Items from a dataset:
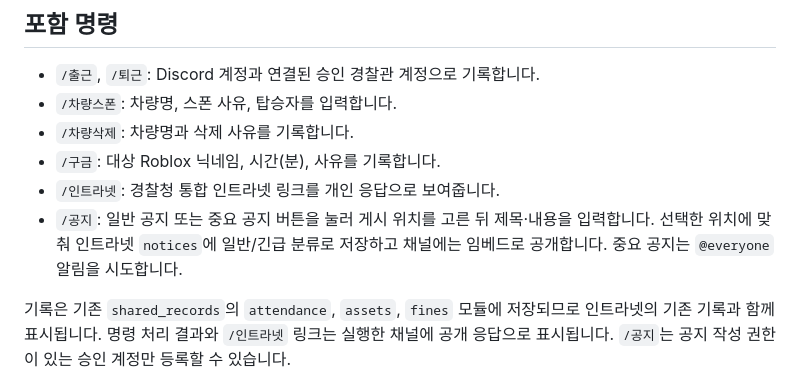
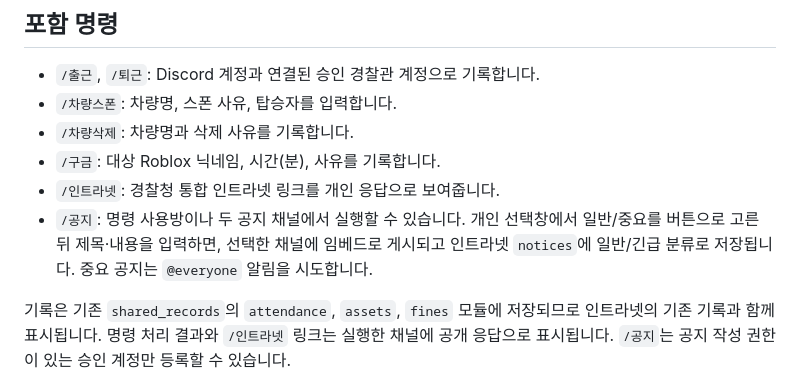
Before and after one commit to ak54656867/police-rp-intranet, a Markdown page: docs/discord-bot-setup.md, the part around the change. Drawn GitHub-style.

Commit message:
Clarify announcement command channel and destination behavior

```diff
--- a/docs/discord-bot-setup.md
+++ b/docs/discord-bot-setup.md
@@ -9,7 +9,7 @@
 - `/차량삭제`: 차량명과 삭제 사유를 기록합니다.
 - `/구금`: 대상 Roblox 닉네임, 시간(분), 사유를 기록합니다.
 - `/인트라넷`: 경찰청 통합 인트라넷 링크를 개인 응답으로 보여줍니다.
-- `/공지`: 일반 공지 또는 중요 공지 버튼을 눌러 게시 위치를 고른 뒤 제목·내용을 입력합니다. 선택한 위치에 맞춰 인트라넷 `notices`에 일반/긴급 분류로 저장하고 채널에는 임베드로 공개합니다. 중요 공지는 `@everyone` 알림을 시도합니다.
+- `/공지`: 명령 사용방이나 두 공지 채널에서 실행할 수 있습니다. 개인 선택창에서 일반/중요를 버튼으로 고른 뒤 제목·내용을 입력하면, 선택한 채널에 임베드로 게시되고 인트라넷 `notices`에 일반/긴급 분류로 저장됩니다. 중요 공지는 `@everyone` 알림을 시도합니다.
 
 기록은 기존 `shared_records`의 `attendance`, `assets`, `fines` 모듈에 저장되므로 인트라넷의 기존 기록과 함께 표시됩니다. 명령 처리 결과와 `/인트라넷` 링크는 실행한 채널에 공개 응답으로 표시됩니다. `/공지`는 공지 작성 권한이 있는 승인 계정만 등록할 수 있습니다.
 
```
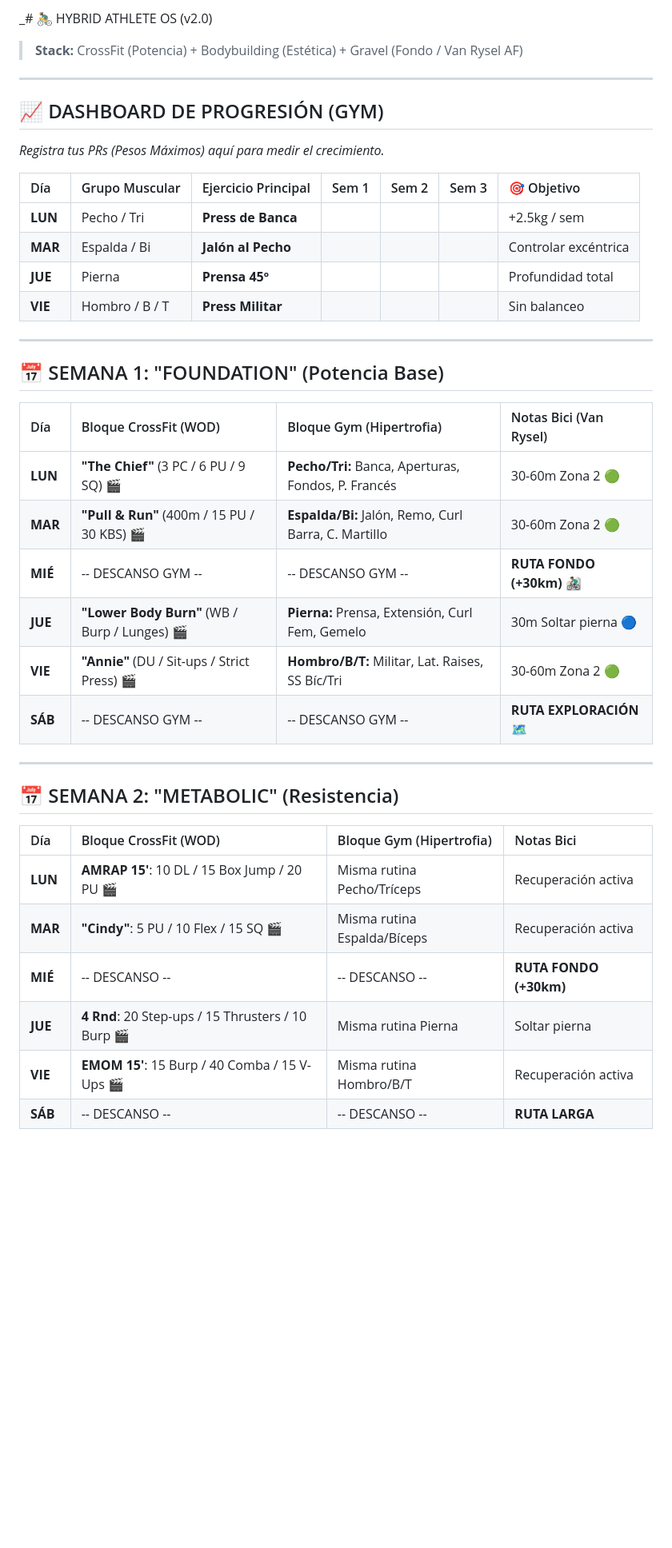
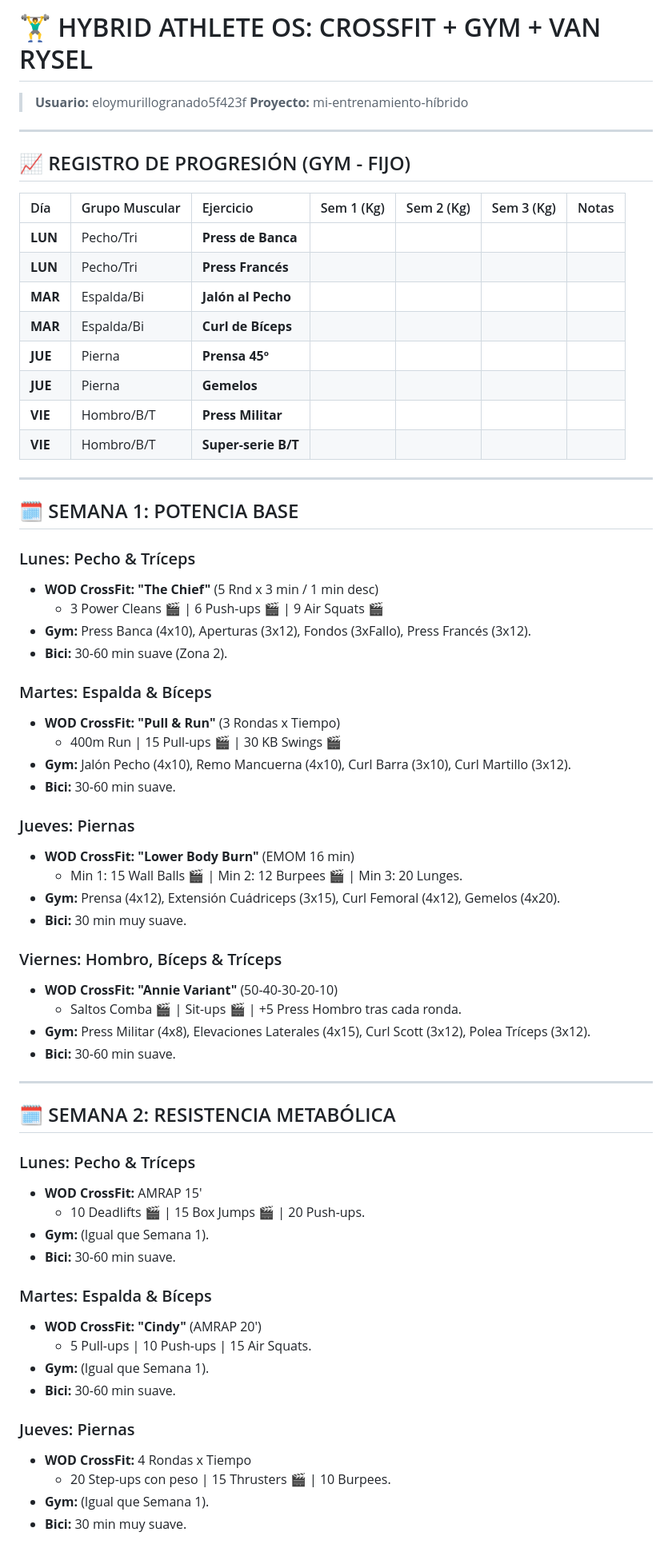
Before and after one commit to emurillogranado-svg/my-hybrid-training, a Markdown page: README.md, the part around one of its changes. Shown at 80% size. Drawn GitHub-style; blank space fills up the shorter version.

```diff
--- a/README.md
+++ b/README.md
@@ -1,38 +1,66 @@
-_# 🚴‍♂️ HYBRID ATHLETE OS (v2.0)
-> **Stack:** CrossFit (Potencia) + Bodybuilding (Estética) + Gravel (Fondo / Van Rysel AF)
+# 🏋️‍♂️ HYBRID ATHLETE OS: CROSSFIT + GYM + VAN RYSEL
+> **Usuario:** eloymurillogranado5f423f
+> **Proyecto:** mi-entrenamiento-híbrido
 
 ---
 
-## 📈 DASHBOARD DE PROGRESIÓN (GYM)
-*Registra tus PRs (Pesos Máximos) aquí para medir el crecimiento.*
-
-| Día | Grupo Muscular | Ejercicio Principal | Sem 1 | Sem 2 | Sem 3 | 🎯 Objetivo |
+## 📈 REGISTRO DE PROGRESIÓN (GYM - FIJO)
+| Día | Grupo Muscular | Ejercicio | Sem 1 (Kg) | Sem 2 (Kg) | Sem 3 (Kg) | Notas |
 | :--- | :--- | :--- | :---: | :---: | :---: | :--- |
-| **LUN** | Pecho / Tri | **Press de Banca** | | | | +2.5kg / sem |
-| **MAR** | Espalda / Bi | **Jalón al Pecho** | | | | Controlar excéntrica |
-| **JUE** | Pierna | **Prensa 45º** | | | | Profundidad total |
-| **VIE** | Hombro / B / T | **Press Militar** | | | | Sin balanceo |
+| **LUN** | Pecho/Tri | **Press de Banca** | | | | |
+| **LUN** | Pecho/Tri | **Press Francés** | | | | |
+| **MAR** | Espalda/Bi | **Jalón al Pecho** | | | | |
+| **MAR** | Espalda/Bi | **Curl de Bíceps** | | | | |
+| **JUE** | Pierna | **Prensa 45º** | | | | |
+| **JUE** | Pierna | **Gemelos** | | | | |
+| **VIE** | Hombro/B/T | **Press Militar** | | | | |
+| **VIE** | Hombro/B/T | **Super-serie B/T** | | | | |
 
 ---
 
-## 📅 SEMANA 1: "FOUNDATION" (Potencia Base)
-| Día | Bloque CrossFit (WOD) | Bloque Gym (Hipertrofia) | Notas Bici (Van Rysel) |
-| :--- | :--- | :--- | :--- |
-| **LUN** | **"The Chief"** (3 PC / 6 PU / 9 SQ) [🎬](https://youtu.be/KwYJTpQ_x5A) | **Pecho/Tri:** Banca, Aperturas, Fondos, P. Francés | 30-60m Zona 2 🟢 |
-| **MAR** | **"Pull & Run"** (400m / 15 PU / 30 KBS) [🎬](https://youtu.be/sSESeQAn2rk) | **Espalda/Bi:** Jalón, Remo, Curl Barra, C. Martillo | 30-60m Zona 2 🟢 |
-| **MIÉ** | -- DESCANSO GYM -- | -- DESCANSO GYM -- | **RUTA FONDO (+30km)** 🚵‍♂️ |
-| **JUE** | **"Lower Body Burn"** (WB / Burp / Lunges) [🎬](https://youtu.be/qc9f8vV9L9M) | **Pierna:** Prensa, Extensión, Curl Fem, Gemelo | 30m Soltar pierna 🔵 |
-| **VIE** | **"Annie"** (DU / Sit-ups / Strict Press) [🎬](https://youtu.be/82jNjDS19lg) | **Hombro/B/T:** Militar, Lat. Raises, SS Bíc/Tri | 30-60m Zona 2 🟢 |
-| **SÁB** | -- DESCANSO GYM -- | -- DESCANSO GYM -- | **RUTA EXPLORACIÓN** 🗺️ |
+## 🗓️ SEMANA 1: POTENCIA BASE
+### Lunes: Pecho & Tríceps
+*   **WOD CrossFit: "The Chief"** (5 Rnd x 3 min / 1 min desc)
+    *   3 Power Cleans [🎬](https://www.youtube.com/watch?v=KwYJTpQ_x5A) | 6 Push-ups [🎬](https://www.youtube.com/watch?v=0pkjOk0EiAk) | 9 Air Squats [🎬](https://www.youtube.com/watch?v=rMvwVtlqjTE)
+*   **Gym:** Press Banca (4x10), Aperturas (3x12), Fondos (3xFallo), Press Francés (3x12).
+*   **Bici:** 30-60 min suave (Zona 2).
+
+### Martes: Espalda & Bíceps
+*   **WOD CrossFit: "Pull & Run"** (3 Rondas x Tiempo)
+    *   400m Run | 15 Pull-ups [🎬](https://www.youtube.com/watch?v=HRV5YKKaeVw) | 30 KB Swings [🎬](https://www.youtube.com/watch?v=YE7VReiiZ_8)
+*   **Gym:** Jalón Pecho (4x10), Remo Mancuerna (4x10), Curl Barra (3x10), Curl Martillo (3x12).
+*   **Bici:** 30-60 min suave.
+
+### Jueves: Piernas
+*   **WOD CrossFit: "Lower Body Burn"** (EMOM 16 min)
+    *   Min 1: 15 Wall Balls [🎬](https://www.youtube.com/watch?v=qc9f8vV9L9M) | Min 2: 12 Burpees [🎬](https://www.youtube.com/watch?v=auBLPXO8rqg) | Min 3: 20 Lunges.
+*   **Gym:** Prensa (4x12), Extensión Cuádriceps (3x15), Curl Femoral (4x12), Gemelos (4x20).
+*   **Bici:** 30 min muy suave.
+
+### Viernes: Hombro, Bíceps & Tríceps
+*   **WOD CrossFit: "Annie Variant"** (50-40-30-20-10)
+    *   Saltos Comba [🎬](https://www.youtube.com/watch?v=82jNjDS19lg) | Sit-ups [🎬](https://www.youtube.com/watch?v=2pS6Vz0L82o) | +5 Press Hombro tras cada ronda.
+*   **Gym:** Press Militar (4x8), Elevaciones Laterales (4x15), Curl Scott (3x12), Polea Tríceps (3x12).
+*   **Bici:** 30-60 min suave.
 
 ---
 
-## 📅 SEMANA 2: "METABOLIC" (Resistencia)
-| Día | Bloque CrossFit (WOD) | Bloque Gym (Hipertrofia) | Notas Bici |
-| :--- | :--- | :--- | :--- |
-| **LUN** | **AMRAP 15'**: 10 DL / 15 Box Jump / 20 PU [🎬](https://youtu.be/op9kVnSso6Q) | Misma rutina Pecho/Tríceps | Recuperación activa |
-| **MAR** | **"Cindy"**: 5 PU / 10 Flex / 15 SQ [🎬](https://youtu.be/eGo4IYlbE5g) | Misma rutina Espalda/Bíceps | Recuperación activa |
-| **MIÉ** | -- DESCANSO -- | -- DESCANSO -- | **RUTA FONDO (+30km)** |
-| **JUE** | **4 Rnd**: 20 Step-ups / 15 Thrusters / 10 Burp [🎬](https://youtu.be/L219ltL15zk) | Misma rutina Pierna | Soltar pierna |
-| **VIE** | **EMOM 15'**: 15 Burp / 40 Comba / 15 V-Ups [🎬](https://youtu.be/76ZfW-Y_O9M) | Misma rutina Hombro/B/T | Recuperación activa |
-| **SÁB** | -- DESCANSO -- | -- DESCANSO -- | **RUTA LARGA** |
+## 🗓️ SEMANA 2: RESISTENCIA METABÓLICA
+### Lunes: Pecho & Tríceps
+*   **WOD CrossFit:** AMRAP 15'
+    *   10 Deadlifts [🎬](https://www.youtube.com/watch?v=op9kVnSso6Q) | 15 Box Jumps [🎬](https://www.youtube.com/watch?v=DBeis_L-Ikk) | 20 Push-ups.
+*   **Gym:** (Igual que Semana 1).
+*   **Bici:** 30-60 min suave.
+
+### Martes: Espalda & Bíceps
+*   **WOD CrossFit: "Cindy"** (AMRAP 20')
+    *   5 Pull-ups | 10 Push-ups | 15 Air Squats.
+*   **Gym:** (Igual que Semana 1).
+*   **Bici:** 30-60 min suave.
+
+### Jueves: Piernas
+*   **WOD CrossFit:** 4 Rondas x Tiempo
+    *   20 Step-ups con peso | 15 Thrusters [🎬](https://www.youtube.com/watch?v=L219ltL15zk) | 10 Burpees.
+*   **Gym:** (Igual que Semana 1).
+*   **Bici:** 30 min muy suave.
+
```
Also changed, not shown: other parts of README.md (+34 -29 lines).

### Brief
Each line in the records that carries "Notas" must be copied out.

### Result of this task
+| Día | Grupo Muscular | Ejercicio | Sem 1 (Kg) | Sem 2 (Kg) | Sem 3 (Kg) | Notas |
-| Día | Bloque CrossFit (WOD) | Bloque Gym (Hipertrofia) | Notas Bici (Van Rysel) |
-| Día | Bloque CrossFit (WOD) | Bloque Gym (Hipertrofia) | Notas Bici |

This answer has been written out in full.